■ **ASSIGNMENT**:
Go over the data below line by line, and state how many lines contain the string "titulo". Give the number only.

■ **PROVIDED DATA**:
————————

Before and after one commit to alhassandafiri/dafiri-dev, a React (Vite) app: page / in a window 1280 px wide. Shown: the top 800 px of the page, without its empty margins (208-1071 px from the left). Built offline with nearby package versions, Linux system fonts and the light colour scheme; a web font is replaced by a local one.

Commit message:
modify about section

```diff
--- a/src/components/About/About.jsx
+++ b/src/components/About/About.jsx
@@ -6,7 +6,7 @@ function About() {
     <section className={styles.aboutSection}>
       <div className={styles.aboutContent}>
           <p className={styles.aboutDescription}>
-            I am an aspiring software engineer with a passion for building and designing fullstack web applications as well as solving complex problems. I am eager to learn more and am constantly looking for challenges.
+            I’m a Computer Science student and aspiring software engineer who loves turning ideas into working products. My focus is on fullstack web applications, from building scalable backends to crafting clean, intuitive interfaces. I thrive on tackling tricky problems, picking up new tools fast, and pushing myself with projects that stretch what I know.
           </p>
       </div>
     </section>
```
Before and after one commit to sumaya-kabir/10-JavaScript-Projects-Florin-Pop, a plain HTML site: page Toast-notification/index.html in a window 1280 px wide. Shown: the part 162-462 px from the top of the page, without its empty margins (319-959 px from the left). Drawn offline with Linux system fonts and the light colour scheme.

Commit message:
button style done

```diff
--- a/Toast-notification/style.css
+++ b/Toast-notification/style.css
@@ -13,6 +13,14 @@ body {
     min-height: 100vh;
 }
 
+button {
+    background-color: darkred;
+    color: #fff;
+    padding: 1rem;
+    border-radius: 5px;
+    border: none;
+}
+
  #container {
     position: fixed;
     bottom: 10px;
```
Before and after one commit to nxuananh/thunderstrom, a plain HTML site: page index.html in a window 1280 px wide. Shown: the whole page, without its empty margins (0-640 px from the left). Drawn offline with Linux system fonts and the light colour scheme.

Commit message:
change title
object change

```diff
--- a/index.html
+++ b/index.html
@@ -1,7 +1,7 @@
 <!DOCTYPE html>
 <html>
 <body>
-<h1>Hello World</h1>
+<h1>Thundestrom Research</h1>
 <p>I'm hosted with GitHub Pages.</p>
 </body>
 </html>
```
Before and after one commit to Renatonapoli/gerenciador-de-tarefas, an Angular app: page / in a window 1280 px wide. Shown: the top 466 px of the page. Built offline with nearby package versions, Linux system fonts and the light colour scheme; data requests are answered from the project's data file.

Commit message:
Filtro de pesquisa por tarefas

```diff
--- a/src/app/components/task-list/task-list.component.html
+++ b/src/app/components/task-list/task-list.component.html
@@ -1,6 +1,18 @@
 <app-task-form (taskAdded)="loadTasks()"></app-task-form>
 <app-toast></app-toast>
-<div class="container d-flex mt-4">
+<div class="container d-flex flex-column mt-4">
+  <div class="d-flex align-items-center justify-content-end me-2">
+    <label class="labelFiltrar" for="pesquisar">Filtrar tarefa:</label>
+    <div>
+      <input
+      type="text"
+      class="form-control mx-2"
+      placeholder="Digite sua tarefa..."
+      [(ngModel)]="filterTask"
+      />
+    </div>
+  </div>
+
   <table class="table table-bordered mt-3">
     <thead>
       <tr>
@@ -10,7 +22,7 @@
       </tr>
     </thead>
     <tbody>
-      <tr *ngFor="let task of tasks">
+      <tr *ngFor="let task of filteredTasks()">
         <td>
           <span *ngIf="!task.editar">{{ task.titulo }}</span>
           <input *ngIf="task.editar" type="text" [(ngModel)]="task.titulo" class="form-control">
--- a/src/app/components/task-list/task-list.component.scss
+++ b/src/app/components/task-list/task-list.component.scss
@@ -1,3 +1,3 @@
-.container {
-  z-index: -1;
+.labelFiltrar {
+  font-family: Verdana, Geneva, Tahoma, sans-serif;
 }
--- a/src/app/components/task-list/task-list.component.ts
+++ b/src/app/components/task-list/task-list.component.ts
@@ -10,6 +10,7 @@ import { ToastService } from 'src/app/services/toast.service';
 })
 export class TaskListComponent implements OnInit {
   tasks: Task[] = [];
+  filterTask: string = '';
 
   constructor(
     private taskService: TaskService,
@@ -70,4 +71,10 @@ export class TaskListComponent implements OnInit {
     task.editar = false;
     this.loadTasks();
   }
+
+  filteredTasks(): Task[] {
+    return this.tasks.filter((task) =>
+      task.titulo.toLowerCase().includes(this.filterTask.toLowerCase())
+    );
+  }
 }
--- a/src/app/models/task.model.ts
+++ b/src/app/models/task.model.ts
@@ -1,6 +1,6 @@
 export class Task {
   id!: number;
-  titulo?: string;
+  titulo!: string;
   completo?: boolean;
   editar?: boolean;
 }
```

————————

■ **RESPONSE BOX**:
5